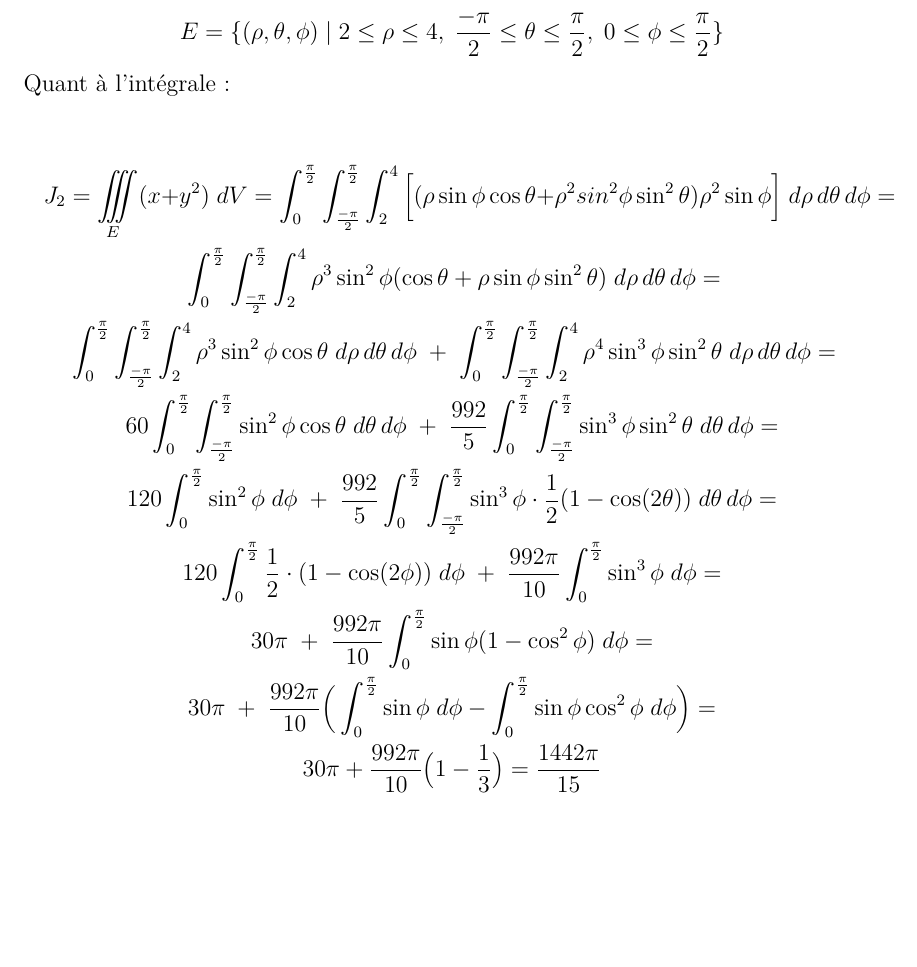
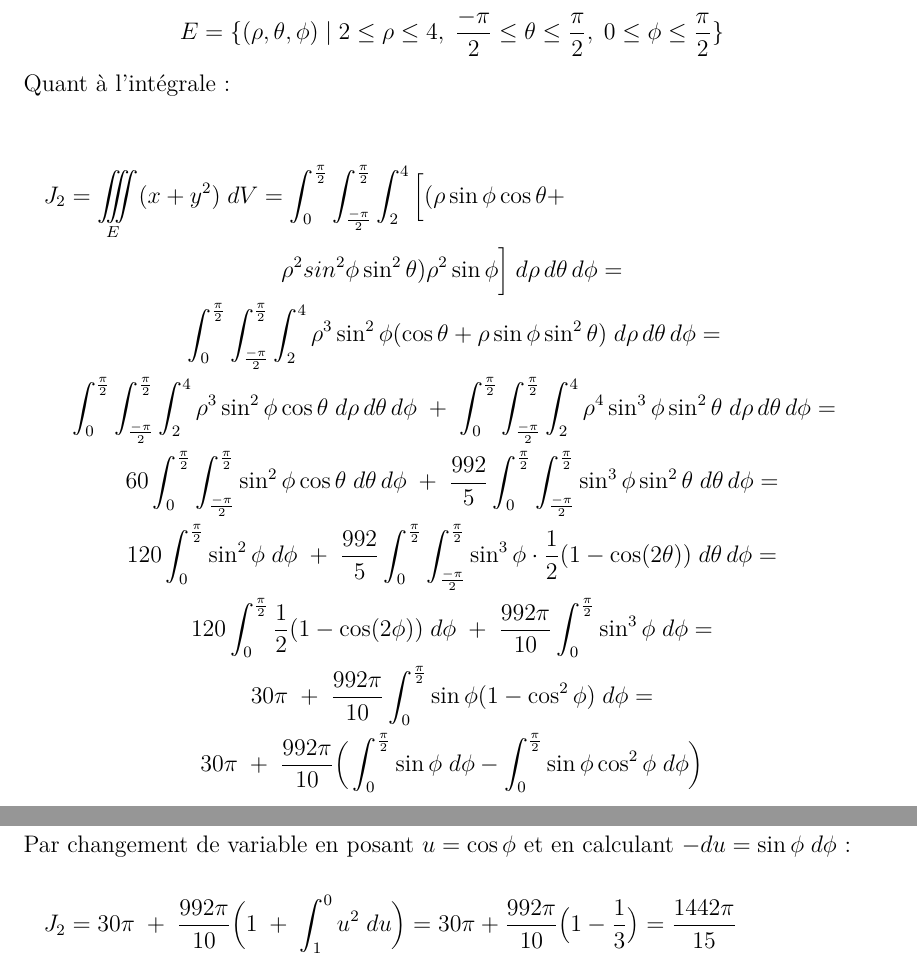
Before and after one commit to wtrep/MTH1102, a LaTeX book (devoir2/devoir2.tex): part of page 3 of 6 before the commit and two parts of pages 3 and 4 of 7 after it, the two joined at a grey line, cut so that both start at the same text, the shorter picture padded with empty space. Compiled offline with pdfLaTeX.

Commit message:
précisions dans la question 2

```diff
--- a/devoir2/devoir2.tex
+++ b/devoir2/devoir2.tex
@@ -74,7 +74,7 @@ Quant à l'intégrale :
 \begin{multline*}
     J_2 = \iiint\limits_E (x+y^2)\;dV = \int_0^{\frac{\pi}{2}}
         \int_{\frac{-\pi}{2}}^{\frac{\pi}{2}} \int_2^4
-        \Big[(\rho\sin\phi\cos\theta + \rho^2sin^2\phi\sin^2\theta)
+        \Big[(\rho\sin\phi\cos\theta + \\ \rho^2sin^2\phi\sin^2\theta)
         \rho^2\sin\phi\Big] \; d\rho\,d\theta\,d\phi = \\
     \int_0^{\frac{\pi}{2}} \int_{\frac{-\pi}{2}}^{\frac{\pi}{2}} \int_2^4
         \rho^3 \sin^2\phi(\cos\theta + \rho\sin\phi\sin^2\theta) \;
@@ -90,13 +90,19 @@ Quant à l'intégrale :
     120 \int_0^{\frac{\pi}{2}} \sin^2\phi \; d\phi \; +  \;%2e int
         \frac{992}{5} \int_0^{\frac{\pi}{2}} \int_{\frac{-\pi}{2}}^{\frac{\pi}{2}}
         \sin^3\phi\cdot \frac{1}{2}(1-\cos(2\theta)) \; d\theta\,d\phi = \\
-    120 \int_0^{\frac{\pi}{2}} \frac{1}{2}\cdot(1-\cos(2\phi)) \; d\phi \;+\;%2e int
+    120 \int_0^{\frac{\pi}{2}} \frac{1}{2}(1-\cos(2\phi)) \; d\phi \;+\;%2e int
         \frac{992\pi}{10} \int_0^{\frac{\pi}{2}} \sin^3\phi\; d\phi = \\
     30\pi \;+\; %2e int%
         \frac{992\pi}{10} \int_0^{\frac{\pi}{2}} \sin\phi(1-\cos^2\phi)\; d\phi = \\
     30\pi \;+\; %2e int$
         \frac{992\pi}{10} \Big(\int_0^{\frac{\pi}{2}} \sin\phi\; d\phi -
-        \int_0^{\frac{\pi}{2}} \sin\phi\cos^2\phi\; d\phi\Big) = \\
+        \int_0^{\frac{\pi}{2}} \sin\phi\cos^2\phi\; d\phi\Big) \\
+    \end{multline*}
+Par changement de variable en posant $u = \cos\phi$ et en calculant
+    $-du= \sin\phi \; d\phi$ :
+\begin{multline*}
+    J_2 = 30\pi \;+\; %2e int$
+        \frac{992\pi}{10} \Big(1\; + \; \int_1^0 u^2\; du\Big ) =
     30\pi + \frac{992\pi}{10}\big(1-\frac{1}{3}\big) = \frac{1442\pi}{15} \\
 \end{multline*}
 
```
Also changed, not shown: devoir2/devoir2.pdf, 3 other files.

::::::

REQUIRED WORK:
Check the lines above and copy each one that includes "multline".

RESULT FOR THIS TASK:
 \begin{multline*}
+    \end{multline*}
+\begin{multline*}
 \end{multline*}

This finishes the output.